Six years after the iPad’s introduction we’re still arguing over whether it’s a computer or not.
Writing for the Forbes contributor network and refurbished organ grinder monkey outlet store, Ben Sin says “Hey Apple, Stop Saying The iPad Pro Is A Laptop Replacement.”
No, you stop saying it.
Ever since Apple released its plus-sized tablet, the iPad Pro, last year, the tech giant has marketed the product as a laptop/desktop replacement.
That’s because it can be, depending on your usage. C’mon, this isn’t that hard.
Now if you’re a creative professional, like an illustrator, then I suppose the iPad Pro can really function as your all-in-one work machine.
But it can’t for me, so it isn’t a laptop replacement.
You literally just admitted it can be a laptop replacement. But if it isn’t a laptop replacement for every use case, then we must rage against the marketing machine.

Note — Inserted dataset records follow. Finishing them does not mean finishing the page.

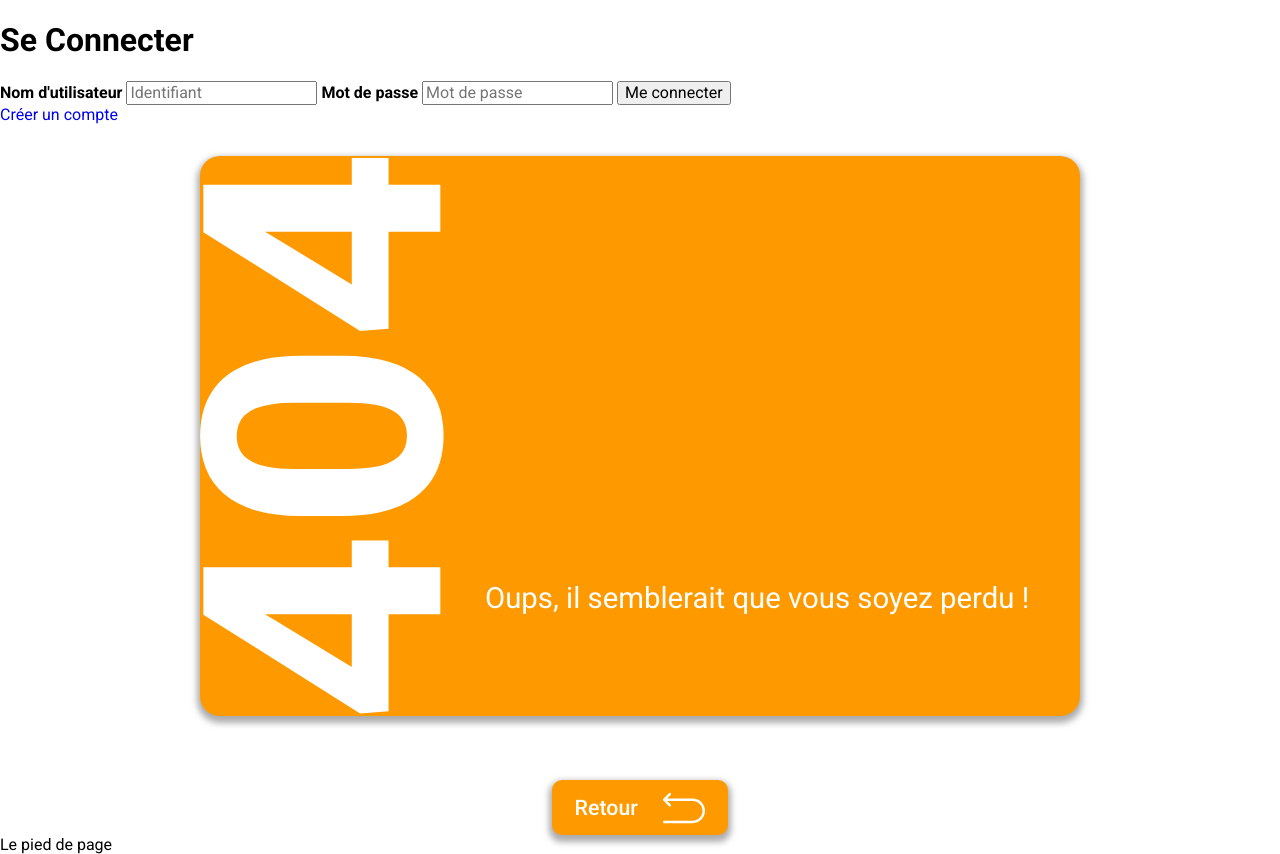
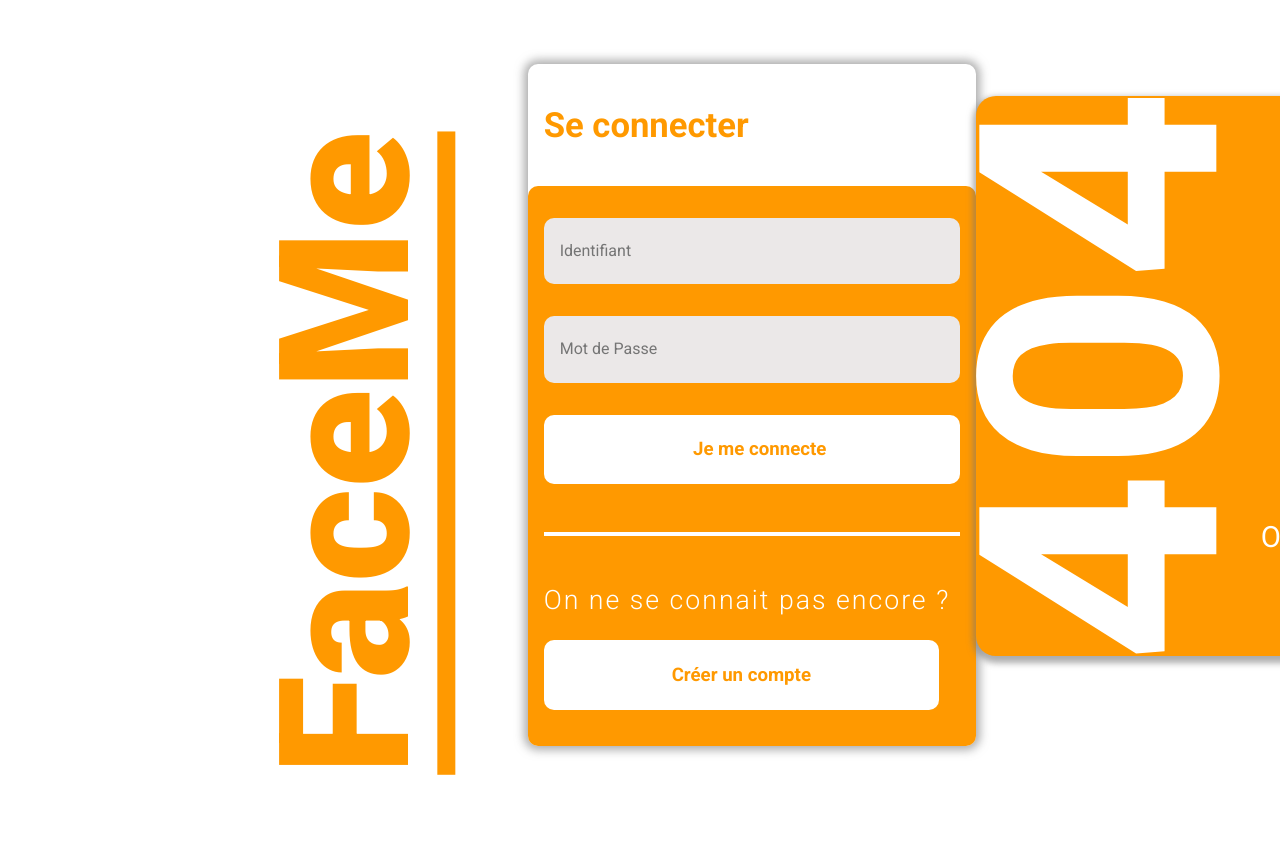
Before and after one commit to Nekxio/FaceMe, a PHP site: page /index.php?action=style in a window 1280 px wide; the page is wider, and only the part inside the window is pictured. After the commit the page ends 775 px from the top of that part, so only its background shows below. Run offline with PHP 8.4, Linux system fonts and the light colour scheme.

Commit message:
Modification du style de la page de connexion et d'inscription

```diff
--- a/css/style.css
+++ b/css/style.css
@@ -138,7 +138,7 @@ a {
 
 #formCo__fond {
     background-color: #FFFFFF;
-    height: 40rem;
+    height: 42.6rem;
     width: 28rem;
     border-radius: 10px;
     box-shadow: 0px 0px 10px 4px rgba(119, 119, 119, 0.6);
@@ -199,7 +199,6 @@ a {
 }
 
 .form__submit:hover {
-    transform: scale(1.1);
     box-shadow: 0px 0px 10px 4px rgba(119, 119, 119, 0.6);
     -moz-box-shadow: 0px 0px 10px 4px rgba(119, 119, 119, 0.6);
     -webkit-box-shadow: 0px 0px 10px 4px rgba(119, 119, 119, 0.6);
@@ -217,7 +216,11 @@ a {
     font-size: 20pt;
     letter-spacing: 2px;
     font-weight: 300;
-    margin: 0rem 0rem 0rem 1rem;
+    margin: 0rem 0rem 3rem 1rem;
+}
+
+#signIn__submit {
+    padding: 1.5rem 8rem 1.5rem 8rem;
 }
 
 #formIn__fond {
--- a/index.php
+++ b/index.php
@@ -24,11 +24,9 @@ ob_start();
                 include('./css/normalize.css');
             ?>
         </style>
-
     </head>
 
     <body>
-
         <?php
             if (isset($_SESSION['info'])) {
                 echo "<div>
@@ -36,33 +34,36 @@ ob_start();
                 unset($_SESSION['info']);
             }
         ?>
+
+        <section class="container" id="page_connexion">
+            <div id="page__title">
+                <p>FaceMe</p>
+            </div>
+
             <?php
                 if (isset($_SESSION['id'])) {
                     echo "<header>
                                 <h1>FaceMe</h1>
                             </header>";
                     echo $_SESSION['login']." <a href='index.php?action=deconnexion'>Deconnexion</a>";
-                }else {
+                } else {
                     echo "
-                    <div id='container'>
-                        <!-- zone de connexion -->
-                        <h1>Se Connecter</h1>
-                        <form action='index.php?action=connexion' method='POST'>
-
-                            <label><b>Nom d'utilisateur</b></label>
-                            <input type='text' placeholder='Identifiant' name='login' required>
-
-                            <label><b>Mot de passe</b></label>
-                            <input type='password' placeholder='Mot de passe' name='PASSWORD' required>
-
-                            <input type='submit' id='submit' value='Me connecter' >
+                    <div id='formCo__fond'>
+                        <p id='signIn__title'>Se connecter</p>
+                        <div id='signIn__fond'>
+                            <form action='index.php?action=connexion' method='POST' id='signIn__main'>
+                                <input type='text' placeholder='Identifiant' class='signIn__input' name='login' required>
+                                <input type='password' placeholder='Mot de Passe' class='signIn__input' name='PASSWORD' required>
+                                <input type='submit' value='Je me connecte' class='form__submit' id='submit'>
                             </form>
-                        <a href='index.php?action=create_account'>Créer un compte</a></li>
+                            <div id='form__separation'></div>
+                            <p id='signUp__title'>On ne se connait pas encore ?</p>
+                            <a href='index.php?action=create_account' class='form__submit' id='signIn__submit' onclick='changement()'>Créer un compte</a>
+                        </div>
+                    </div>
                     ";
                 }
             ?>
-            </ul>
-        </nav>
 
             <?php
                 if (isset($_GET["action"])) {
@@ -78,7 +79,7 @@ ob_start();
                 ob_end_flush();
             ?>
 
-        <footer>Le pied de page</footer>
+        <script src="js/script.js"></script>
         <script src="js/jquery-3.2.1.min.js"></script>
     </body>
 </html>
--- /dev/null
+++ b/js/script.js
@@ -0,0 +1,21 @@
+/**AFFICHAGE INSCRIPTION PAGE CONNEXION**/
+function changement() {
+    let x = document.getElementById("formCo__fond");
+    let y = document.getElementById("formIn__fond");
+
+    x.style.display="none";
+    y.style.display="block";
+}
+
+
+/**AFFICHAGE MENU CONTEXTUEL HEADERS**/
+function userHover() {
+    let showMenu = document.getElementById("headerHover__menu");
+    showMenu.style.display="none";
+
+    if (showMenu.style.display == "none") {
+        showMenu.style.display="block";
+    } else {
+        showMenu.style.display="none";
+    }
+}
```
Also changed, not shown: vues/create_account.php (+13 -19 lines). Lines whose indentation alone changed are shown as unchanged.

But for me, and probably most people whose work requires a computer – that’s a heck of lot of jobs — the iPad Pro in its current form simply comes nowhere close to replacing an actual computer, be it powerful desktop or even budget laptops.
Of course a budget laptop can’t do everything a powerful desktop can. They’re both still computers, though, and so is an iPad. Are there tradeoffs? Yes. There are always tradeoffs. Welcome to life.

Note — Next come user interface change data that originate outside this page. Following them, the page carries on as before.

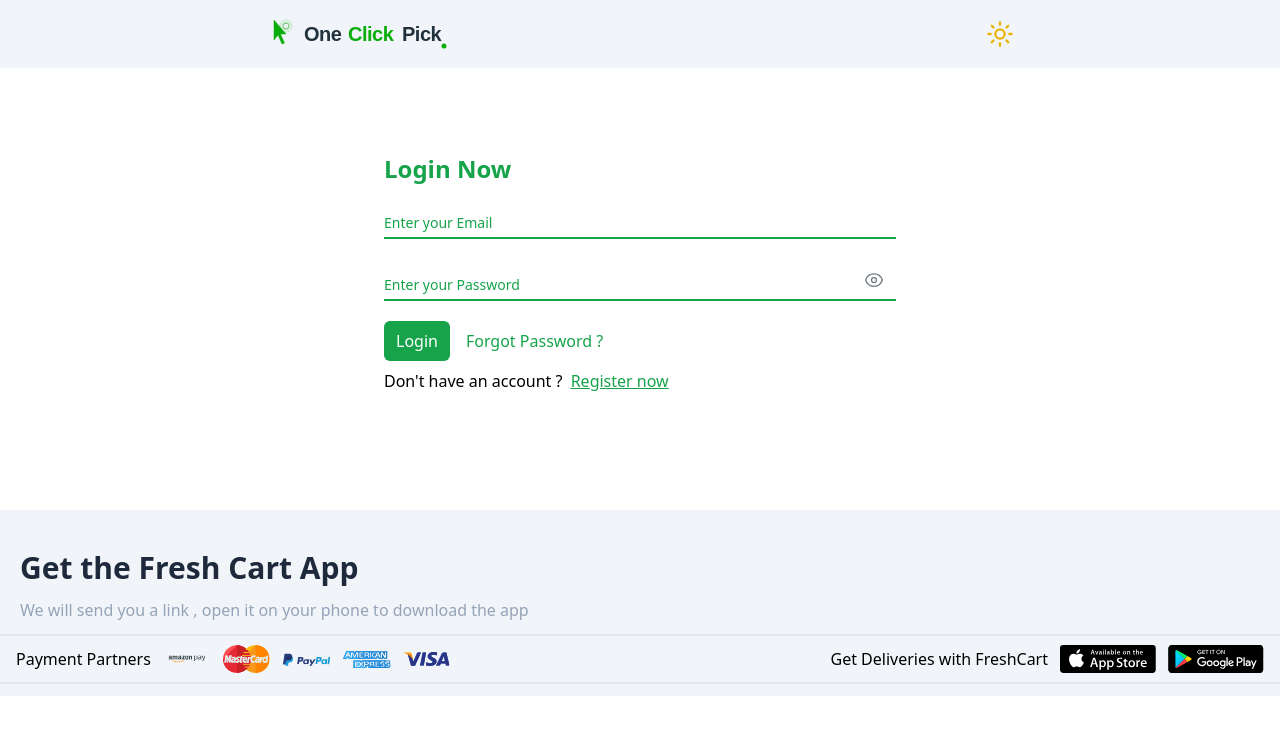
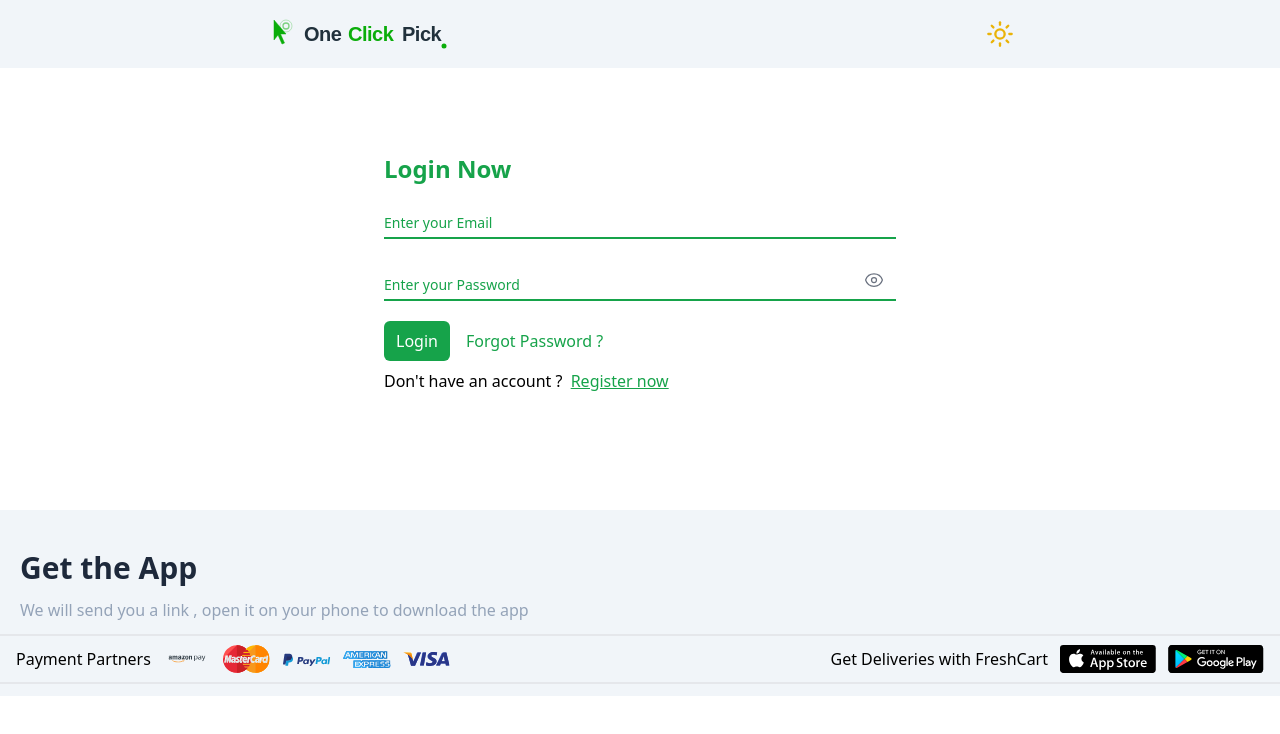
Before and after one commit to mohammedSaeed1/E-Commerce, a React (Vite) app: page /login in a window 1280 px wide. Shown: the top 734 px of the page. Built offline with nearby package versions, Linux system fonts and the light colour scheme.

Commit message:
Update:Edit Title

```diff
--- a/src/components/Footer/Footer.jsx
+++ b/src/components/Footer/Footer.jsx
@@ -13,7 +13,7 @@ return (
       <footer className="bg-slate-100 dark:bg-[#1B1B1F] pt-10 py-3">
 
         <header className='px-5'>
-       <h2 className='text-slate-800 dark:text-white text-2xl sm:text-3xl font-semibold '>Get the Fresh Cart App</h2>
+       <h2 className='text-slate-800 dark:text-white text-2xl sm:text-3xl font-semibold '>Get the App</h2>
        <p className='text-slate-400 py-3'>We will send you a link , open it on your phone to download the app</p>
         </header>
 
```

The point is not whether an iPad can do everything a laptop can. It can’t. The point is the iPad might be able to do everything you actually use a laptop for.

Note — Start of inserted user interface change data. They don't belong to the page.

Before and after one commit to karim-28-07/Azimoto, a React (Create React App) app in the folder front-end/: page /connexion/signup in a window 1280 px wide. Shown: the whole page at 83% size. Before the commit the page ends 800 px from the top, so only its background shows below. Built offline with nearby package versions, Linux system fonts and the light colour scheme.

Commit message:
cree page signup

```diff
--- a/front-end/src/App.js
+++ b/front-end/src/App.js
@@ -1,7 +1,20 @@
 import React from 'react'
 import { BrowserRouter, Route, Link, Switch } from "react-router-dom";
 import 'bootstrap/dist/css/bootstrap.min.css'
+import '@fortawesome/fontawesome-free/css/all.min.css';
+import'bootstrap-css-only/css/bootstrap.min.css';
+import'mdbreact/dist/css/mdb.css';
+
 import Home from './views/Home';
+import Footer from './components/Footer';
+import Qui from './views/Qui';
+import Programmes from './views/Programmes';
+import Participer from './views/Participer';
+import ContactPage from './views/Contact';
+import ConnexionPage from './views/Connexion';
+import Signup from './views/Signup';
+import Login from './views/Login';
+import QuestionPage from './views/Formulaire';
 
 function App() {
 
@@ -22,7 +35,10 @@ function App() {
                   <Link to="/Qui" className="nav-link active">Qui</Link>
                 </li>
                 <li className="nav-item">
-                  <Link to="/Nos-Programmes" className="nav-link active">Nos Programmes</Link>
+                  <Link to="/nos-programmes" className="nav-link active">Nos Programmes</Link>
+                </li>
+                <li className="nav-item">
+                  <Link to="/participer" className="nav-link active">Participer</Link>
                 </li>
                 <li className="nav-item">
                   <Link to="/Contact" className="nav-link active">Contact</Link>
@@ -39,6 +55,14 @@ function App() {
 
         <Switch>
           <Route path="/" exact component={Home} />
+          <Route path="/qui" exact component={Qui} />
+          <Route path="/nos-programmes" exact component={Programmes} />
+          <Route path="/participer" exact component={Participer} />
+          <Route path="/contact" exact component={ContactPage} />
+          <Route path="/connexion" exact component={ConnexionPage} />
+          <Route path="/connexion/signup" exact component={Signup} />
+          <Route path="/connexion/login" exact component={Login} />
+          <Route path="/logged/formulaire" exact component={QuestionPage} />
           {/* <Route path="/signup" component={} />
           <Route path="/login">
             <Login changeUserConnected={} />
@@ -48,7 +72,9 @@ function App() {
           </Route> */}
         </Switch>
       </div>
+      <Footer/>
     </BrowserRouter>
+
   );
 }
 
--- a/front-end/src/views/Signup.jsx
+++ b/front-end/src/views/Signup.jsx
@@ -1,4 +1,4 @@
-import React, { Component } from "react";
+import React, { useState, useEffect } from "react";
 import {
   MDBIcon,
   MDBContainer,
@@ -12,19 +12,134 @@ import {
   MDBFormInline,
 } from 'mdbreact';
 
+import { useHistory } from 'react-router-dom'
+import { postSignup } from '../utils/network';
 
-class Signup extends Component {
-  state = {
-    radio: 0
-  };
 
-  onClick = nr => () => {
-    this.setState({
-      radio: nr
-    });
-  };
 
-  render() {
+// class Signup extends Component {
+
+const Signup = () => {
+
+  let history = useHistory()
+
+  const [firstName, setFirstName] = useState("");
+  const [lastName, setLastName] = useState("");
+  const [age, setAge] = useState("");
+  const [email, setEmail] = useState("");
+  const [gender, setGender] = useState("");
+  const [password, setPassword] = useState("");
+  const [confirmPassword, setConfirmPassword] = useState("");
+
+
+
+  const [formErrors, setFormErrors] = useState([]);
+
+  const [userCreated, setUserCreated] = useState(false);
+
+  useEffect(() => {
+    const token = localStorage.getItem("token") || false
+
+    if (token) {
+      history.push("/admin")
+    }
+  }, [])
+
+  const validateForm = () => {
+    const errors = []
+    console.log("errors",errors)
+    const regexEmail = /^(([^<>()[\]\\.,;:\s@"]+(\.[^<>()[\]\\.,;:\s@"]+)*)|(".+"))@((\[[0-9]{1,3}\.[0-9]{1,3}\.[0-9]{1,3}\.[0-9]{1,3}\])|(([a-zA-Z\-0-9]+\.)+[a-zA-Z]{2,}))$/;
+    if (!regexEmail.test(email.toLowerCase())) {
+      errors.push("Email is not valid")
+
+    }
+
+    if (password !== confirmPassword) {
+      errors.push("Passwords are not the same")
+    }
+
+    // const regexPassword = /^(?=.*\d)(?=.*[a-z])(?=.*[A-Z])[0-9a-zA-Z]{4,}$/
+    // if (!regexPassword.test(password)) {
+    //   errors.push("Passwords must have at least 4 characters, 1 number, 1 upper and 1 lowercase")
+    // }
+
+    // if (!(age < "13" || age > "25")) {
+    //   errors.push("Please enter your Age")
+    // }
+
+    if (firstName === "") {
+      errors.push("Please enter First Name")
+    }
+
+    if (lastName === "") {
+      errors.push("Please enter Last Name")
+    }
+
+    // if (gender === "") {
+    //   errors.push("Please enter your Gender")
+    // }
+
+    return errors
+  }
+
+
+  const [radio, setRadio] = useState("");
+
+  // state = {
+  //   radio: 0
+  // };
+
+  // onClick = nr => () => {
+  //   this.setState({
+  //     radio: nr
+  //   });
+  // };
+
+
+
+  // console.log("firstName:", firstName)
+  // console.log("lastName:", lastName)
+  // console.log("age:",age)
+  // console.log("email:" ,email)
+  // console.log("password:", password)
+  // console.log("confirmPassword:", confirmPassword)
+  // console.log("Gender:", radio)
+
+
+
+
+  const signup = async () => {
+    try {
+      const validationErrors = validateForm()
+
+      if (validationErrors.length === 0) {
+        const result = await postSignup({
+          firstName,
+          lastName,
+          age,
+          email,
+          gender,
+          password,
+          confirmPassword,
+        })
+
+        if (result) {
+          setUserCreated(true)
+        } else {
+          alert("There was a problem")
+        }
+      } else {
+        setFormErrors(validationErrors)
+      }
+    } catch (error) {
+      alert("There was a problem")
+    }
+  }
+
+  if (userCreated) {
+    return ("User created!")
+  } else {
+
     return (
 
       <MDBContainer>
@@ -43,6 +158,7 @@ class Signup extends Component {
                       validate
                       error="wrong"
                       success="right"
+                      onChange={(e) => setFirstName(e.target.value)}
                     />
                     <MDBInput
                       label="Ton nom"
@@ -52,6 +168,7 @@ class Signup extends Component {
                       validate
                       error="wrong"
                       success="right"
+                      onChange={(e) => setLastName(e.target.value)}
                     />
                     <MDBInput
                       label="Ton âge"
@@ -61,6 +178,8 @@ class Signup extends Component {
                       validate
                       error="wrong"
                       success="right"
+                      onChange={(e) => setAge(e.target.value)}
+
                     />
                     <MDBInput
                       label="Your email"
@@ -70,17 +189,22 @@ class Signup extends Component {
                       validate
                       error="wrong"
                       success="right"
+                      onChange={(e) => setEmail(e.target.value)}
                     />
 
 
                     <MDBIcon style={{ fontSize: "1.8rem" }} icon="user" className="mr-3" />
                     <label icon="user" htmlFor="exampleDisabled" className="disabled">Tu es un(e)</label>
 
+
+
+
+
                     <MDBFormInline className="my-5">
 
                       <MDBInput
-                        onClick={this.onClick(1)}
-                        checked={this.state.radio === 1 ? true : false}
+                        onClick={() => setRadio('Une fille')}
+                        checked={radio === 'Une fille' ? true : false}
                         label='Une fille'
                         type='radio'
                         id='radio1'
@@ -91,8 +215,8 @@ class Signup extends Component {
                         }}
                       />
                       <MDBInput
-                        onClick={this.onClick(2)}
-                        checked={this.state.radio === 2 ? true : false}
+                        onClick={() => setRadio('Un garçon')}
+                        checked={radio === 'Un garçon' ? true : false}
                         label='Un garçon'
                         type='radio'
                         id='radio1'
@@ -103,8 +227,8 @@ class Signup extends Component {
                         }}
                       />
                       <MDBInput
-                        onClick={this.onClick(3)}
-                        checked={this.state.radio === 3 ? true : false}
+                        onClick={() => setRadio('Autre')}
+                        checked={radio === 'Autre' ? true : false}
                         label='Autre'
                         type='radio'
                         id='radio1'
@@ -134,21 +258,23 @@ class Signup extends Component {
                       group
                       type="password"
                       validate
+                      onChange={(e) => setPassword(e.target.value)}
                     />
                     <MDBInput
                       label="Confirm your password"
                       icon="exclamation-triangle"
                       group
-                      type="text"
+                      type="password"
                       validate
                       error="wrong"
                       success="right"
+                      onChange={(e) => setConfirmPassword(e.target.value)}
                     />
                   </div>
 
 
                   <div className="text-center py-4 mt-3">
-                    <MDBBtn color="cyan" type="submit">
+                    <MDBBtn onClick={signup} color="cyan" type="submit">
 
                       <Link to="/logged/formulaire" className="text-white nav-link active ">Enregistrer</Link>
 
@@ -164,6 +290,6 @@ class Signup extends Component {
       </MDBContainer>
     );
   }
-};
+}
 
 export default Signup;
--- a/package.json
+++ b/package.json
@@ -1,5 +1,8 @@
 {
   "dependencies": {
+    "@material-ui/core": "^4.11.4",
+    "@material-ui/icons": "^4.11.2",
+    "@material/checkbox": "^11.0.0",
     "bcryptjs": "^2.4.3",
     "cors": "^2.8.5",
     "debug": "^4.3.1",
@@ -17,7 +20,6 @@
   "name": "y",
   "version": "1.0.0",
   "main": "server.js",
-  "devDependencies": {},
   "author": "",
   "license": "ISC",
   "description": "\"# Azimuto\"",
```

(Also, it should be noted that a laptop can’t do everything an iPad can, either, in terms of battery life and portability, not to mention other more esoteric benefits.)
…navigation on the iPad Pro is still done entirely via touching the screen…
Not “entirely”, but maybe more so than not.
What if you need a third window/app open? Too bad.
What if you’re using a laptop and you need crazy long battery life? Too bad.
For example, right now, I’m writing this piece on a Microsoft Word doc and chatting with a friend on gchat via Chrome. In between all this I’m jumping back and forth between Twitter (for news) and surfing the web (to find relevant links and double check information for this piece).
The human brain and the rules governing application focus dictate that you are not literally doing all those at exactly the same time. You’re simply task-switching faster. Which is pretty much exactly how the Macalope works, too. Until he really needs to get things done. Then it’s goodbye Slack, adios Tweetbot and auf weidersehen Mail. As Jason Snell noted four years ago, working on the iPad brings focus. Maybe that’s not what you want, but it’s definitely a thing that people could want.
There’s plenty to love about the device. It just can’t replace a laptop for me…
Which is fine. Apple’s jack-booted thugs will not be coming for your laptop.
…and most people.
This, on the other hand, you have not shown to be true at all.
The iPad Pro can eventually become a laptop replacement, if Apple gives the iPad Pro a separate OS from the one on the iPhone, one that isn’t entirely reliant on touchscreens.
OK, the Macalope let this go before but since you brought it up again, this is wrong. As in not factually correct. iOS is not “entirely” reliant on touch if you have a keyboard connected. Apart from certain OS-wide functions like command-tab working, apps have their own key commands. The Macalope’s current favorite text editor, Ulysses, has 13 you can see by holding down the command key.
If the iPad isn’t a laptop replacement for you, that’s perfectly understandable. That doesn’t mean it isn’t a laptop replacement for a lot of other people.